Other collectables ranged from Liberty ties to a 1970s Sindy doll bathroom suite; and a selection of cult games including Dungeons and Dragons and Pathfinder.

A portrait of the actor Laurence Olivier by fellow thespian Antony Sher, titled "Olivier’s Dream", was available in the window for £200. In the book department, "The Woman's Book", containing "everything a woman ought to know" remained available for £30.

All of the items had been donated to the shop in recent months.

Shop manager Pete Jew, who has organised the sale since its inception, was blown away by the success. He said: "This is the biggest day in our year by far and this is the busiest ever -- there are three times the number of people we get normally on the opening day of the sale and we can't get everybody in at once.

"It's fantastic -- I only wish we had a shop three times the size. It's an exciting shopping experience unlike any other because nobody knows what's for sale until we remove the tissue paper from the window for the big reveal.

"This annual event can only happen because of the generosity of our customers and supporters. I've been here 20 years and the community loyalty is enormous. People really want to support Shelter at this time of the year."

Cinzia Pusceddu, 53, who grabbed a mirror for her house nearby, said: "I joined the queue about 20 minutes before the shop opened and the line was along the street.

"It's a small shop and it was a bit crazy but I managed to get a nice mirror -- it's £30 but it's a good one and very well made."

Graeme Sneddon, 57, spent about £50 on a selection of classic rock LPs. The marketing director, who lives locally, said: "I come in most weeks and buy vinyl, but they save some of the best ones for the January sale.

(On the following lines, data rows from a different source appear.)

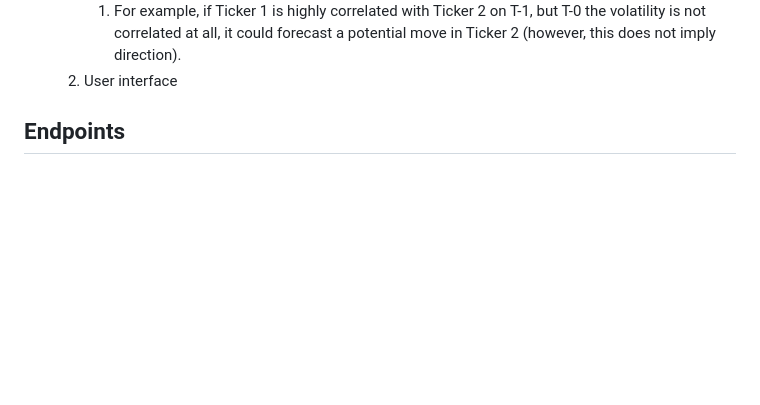
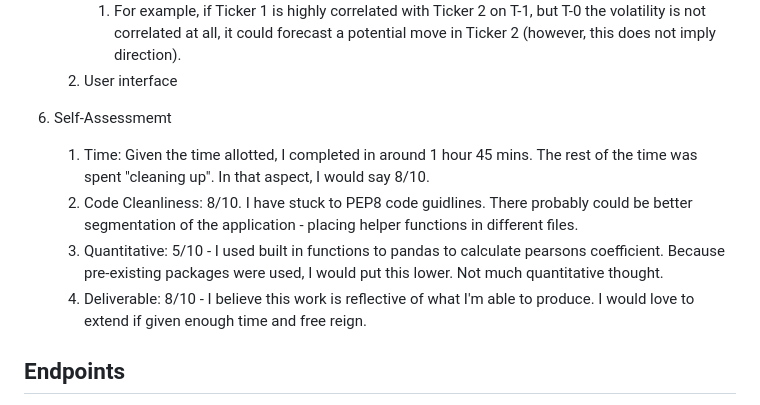
Before and after one commit to korivernon/jain_global_case_study, a Markdown page: README.md, the part around the change. Rendered like a GitHub page; blank space fills up the shorter version.

Commit message:
adding self assessment

```diff
--- a/README.md
+++ b/README.md
@@ -36,6 +36,14 @@ Objective: Develop a REST API that fetches, processes, and serves data relevant
    1. Find the correlation between tickers and volatility so we can get a picture of what stocks may be correlated with one another. This could also grow to include the correlation across different sectors as well. Potentially being able to forecast and predict that a move would occur by finding stocks with similar volatility in T-1 days.
       1. For example, if Ticker 1 is highly correlated with Ticker 2 on T-1, but T-0 the volatility is not correlated at all, it could forecast a potential move in Ticker 2 (however, this does not imply direction).
    2. User interface
+
+
+
+7. Self-Assessmemt
+   1. Time: Given the time allotted, I completed in around 1 hour 45 mins. The rest of the time was spent "cleaning up". In that aspect, I would say 8/10.
+   2. Code Cleanliness: 8/10. I have stuck to PEP8 code guidlines. There probably could be better segmentation of the application - placing helper functions in different files.
+   3. Quantitative: 5/10 - I used built in functions to pandas to calculate pearsons coefficient. Because pre-existing packages were used, I would put this lower. Not much quantitative thought.
+   4. Deliverable: 8/10 - I believe this work is reflective of what I'm able to produce. I would love to extend if given enough time and free reign.
 
 ## Endpoints
 -  GET /tickers
```
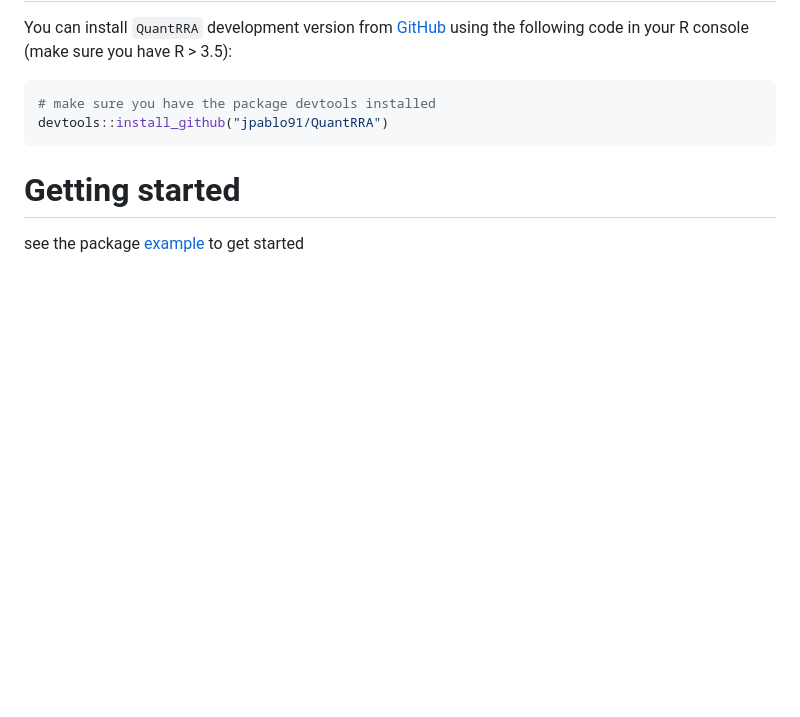
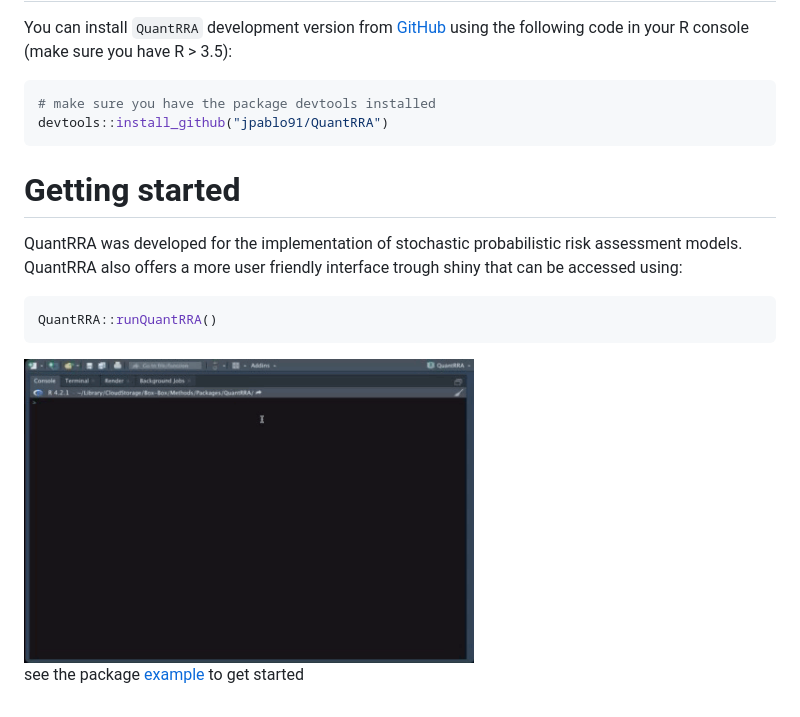
Before and after one commit to spablotemporal/quantrra, a Markdown page: Readme.md, the part around the change. Rendered like a GitHub page; pictures changed too: img/RunQuantRRA.gif (added); blank space fills up the shorter version.

````diff
--- a/Readme.md
+++ b/Readme.md
@@ -13,4 +13,14 @@ devtools::install_github("jpablo91/QuantRRA")
 
 # Getting started
 
+QuantRRA was developed for the implementation of stochastic probabilistic risk assessment models. QuantRRA also offers a more user friendly interface trough shiny that can be accessed using:
+
+```r
+QuantRRA::runQuantRRA()
+```
+
+<img src="img/RunQuantRRA.gif" alt="" width="450" />
+
+
+
 see the package [example](https://cadms-ucd.github.io/Teaching/224_Lab7.html) to get started
````
Also changed, not shown: 5 other files.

"I've got Hawkwind, Neil Young, The Who, Deep Purple and an album I've never seen before by a band called Mountain, but it looked interesting. I'm taking the day off to listen to them now. The Hawkwind was £15 -- it's worth about £50 but I won't sell it."

Abby Richards, 27, who spent £40 on a painting of irises for her new home in the city, said: "I've just moved in to a big old house with lots of blank walls so I've got a nice picture of flowers to help fill them. I don't know if it's worth anything but it's a good cause."

Ali Devine, 54, who queued with her family, said: "We spent £40. I picked up a lovely Hermes scarf for £10 so whoever donated it, thank you very much.

"My husband got some shoe trees and our daughter Zoe got some furry Ugg slippers. We're delighted. It was manic but everyone was friendly and we enjoyed the experience."

Ailene Young, Shelter's Head of Retail for Scotland, said: "This is the highest turnover day that the charity has for a shop in Scotland.

"It's been absolutely phenomenal. There was a grey Vivienne Westwood coat that I had my eye on but it was away within minutes and I'm delighted about that.

"It's all about making as much money for Shelter Scotland and its work to help homelessness."

The shop has been a fixture in the city's Raeburn Place since 1981, but the New Year sale of donated designer items has become an annual highlight in recent years.

All funds raised go towards Shelter Scotland’s work to help homeless and badly housed households across Scotland.

The charity runs a free national helpline which provides support and advice to people struggling with their housing.